*What to do*
A word-for-word copy of the entries below is required.

_ _ _

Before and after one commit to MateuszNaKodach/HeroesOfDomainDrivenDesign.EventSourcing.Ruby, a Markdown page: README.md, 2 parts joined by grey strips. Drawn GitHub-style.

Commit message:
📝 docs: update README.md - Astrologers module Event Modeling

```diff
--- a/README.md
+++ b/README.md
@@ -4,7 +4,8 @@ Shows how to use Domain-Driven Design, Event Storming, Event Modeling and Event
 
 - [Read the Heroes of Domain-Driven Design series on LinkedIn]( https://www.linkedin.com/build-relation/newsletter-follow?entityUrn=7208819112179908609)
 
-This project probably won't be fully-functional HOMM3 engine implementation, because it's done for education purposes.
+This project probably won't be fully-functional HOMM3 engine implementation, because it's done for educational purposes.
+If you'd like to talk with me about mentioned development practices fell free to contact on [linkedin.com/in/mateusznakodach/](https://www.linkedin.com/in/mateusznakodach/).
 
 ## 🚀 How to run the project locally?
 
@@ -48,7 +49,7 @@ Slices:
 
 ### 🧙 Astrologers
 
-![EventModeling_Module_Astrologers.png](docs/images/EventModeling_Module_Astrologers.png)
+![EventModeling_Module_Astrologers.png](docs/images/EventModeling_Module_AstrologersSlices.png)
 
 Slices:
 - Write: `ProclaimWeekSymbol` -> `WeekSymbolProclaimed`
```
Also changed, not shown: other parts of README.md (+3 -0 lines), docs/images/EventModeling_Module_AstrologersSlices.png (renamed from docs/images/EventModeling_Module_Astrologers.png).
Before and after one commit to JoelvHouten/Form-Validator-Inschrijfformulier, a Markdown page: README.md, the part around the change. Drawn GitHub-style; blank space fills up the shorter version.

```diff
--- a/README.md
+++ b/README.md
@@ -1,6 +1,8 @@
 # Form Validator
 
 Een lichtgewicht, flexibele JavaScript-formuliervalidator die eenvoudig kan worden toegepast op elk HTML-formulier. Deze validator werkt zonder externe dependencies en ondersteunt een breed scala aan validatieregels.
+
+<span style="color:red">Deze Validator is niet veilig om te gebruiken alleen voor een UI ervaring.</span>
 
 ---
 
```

_ _ _

*Written answer*
Before and after one commit to MateuszNaKodach/HeroesOfDomainDrivenDesign.EventSourcing.Ruby, a Markdown page: README.md, 2 parts joined by grey strips. Drawn GitHub-style.

Commit message:
📝 docs: update README.md - Astrologers module Event Modeling

```diff
--- a/README.md
+++ b/README.md
@@ -4,7 +4,8 @@ Shows how to use Domain-Driven Design, Event Storming, Event Modeling and Event
 
 - [Read the Heroes of Domain-Driven Design series on LinkedIn]( https://www.linkedin.com/build-relation/newsletter-follow?entityUrn=7208819112179908609)
 
-This project probably won't be fully-functional HOMM3 engine implementation, because it's done for education purposes.
+This project probably won't be fully-functional HOMM3 engine implementation, because it's done for educational purposes.
+If you'd like to talk with me about mentioned development practices fell free to contact on [linkedin.com/in/mateusznakodach/](https://www.linkedin.com/in/mateusznakodach/).
 
 ## 🚀 How to run the project locally?
 
@@ -48,7 +49,7 @@ Slices:
 
 ### 🧙 Astrologers
 
-![EventModeling_Module_Astrologers.png](docs/images/EventModeling_Module_Astrologers.png)
+![EventModeling_Module_Astrologers.png](docs/images/EventModeling_Module_AstrologersSlices.png)
 
 Slices:
 - Write: `ProclaimWeekSymbol` -> `WeekSymbolProclaimed`
```
Also changed, not shown: other parts of README.md (+3 -0 lines), docs/images/EventModeling_Module_AstrologersSlices.png (renamed from docs/images/EventModeling_Module_Astrologers.png).
Before and after one commit to JoelvHouten/Form-Validator-Inschrijfformulier, a Markdown page: README.md, the part around the change. Drawn GitHub-style; blank space fills up the shorter version.

```diff
--- a/README.md
+++ b/README.md
@@ -1,6 +1,8 @@
 # Form Validator
 
 Een lichtgewicht, flexibele JavaScript-formuliervalidator die eenvoudig kan worden toegepast op elk HTML-formulier. Deze validator werkt zonder externe dependencies en ondersteunt een breed scala aan validatieregels.
+
+<span style="color:red">Deze Validator is niet veilig om te gebruiken alleen voor een UI ervaring.</span>
 
 ---
 
```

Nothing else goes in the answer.